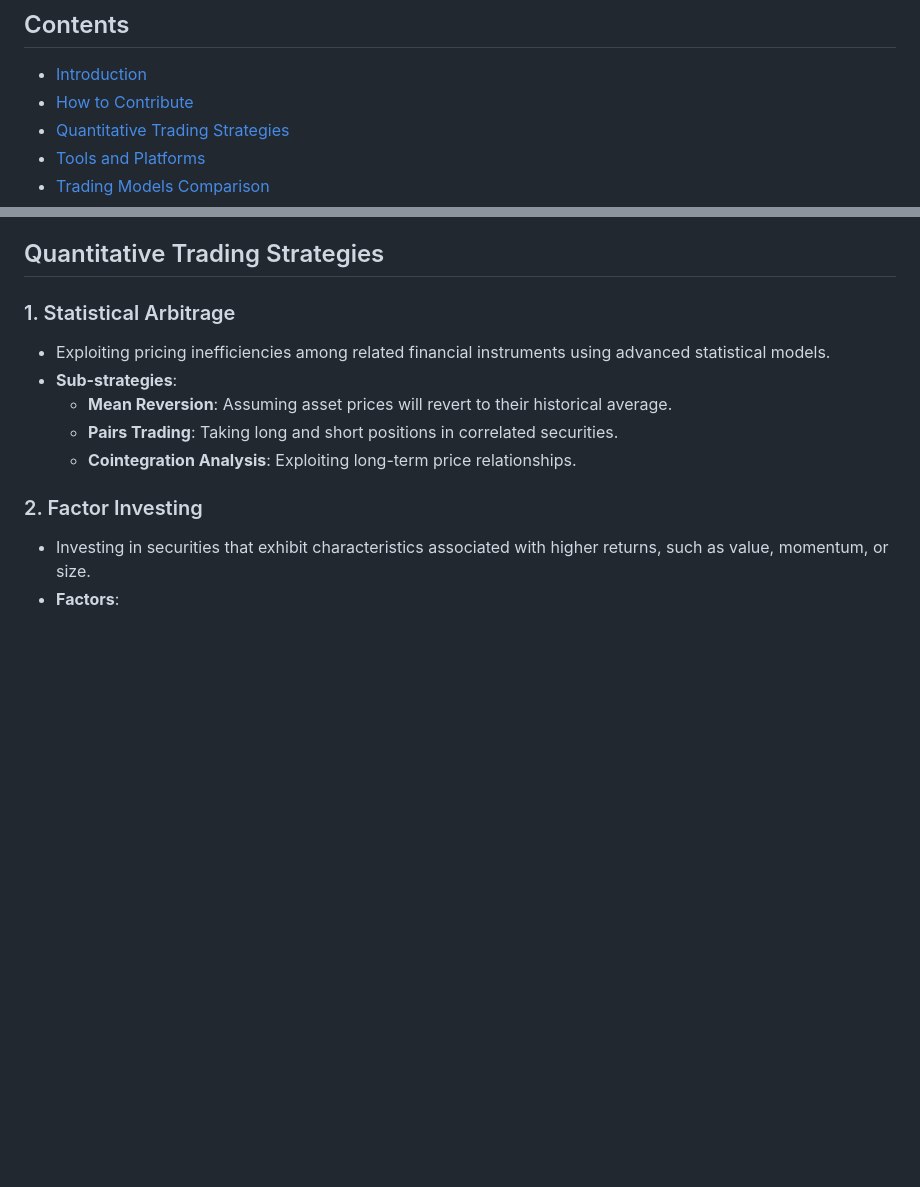
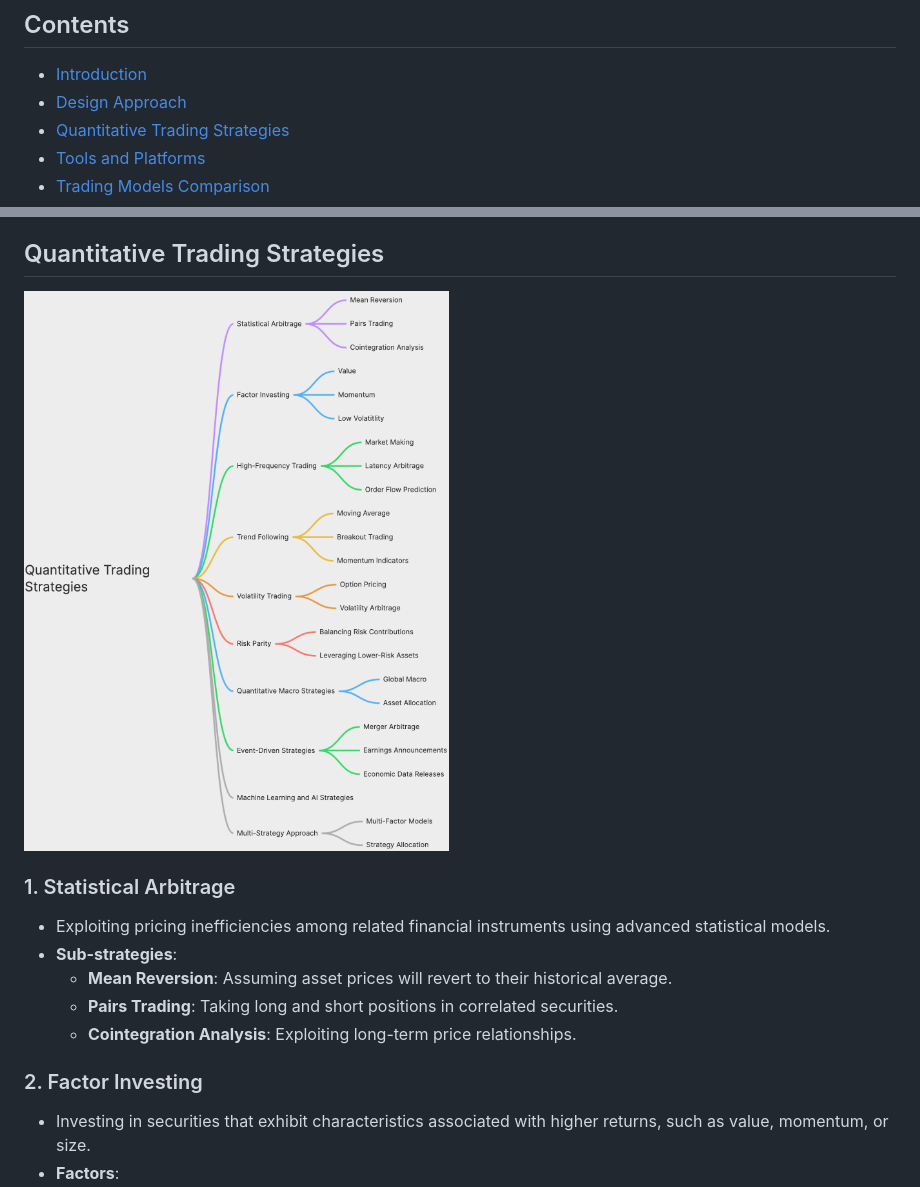
Before and after one commit to leoncuhk/awesome-quant-ai, a Markdown page: README.md, 2 parts joined by grey strips. Drawn GitHub-style; pictures changed too: think/quantitative-trading-strategies.png (added); blank space fills up the shorter version.

```diff
--- a/README.md
+++ b/README.md
@@ -7,7 +7,7 @@ A curated list of awesome resources for quantitative investment and trading stra
 ## Contents
 
 - [Introduction](#introduction)
-- [How to Contribute](#how-to-contribute)
+- [Design Approach](#design-approach)
 - [Quantitative Trading Strategies](#quantitative-trading-strategies)
 - [Tools and Platforms](#tools-and-platforms)
 - [Trading Models Comparison](#trading-models-comparison)
@@ -35,6 +66,7 @@ Contributions are welcome! Please read the contribution guidelines first.
 
 
 ## Quantitative Trading Strategies
+[![quantitative-trading-strategies](./think/quantitative-trading-strategies.png)]()
 
 ### 1. Statistical Arbitrage
 
```
Also changed, not shown: other parts of README.md (+36 -5 lines).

----------------------------------------

▶ **WHAT THE TASK REQUIRES**
If a line in the material holds "README", copy it.

▶ **RESPONSE BOX**
Before and after one commit to leoncuhk/awesome-quant-ai, a Markdown page: README.md, 2 parts joined by grey strips. Drawn GitHub-style; pictures changed too: think/quantitative-trading-strategies.png (added); blank space fills up the shorter version.
--- a/README.md
+++ b/README.md
Also changed, not shown: other parts of README.md (+36 -5 lines).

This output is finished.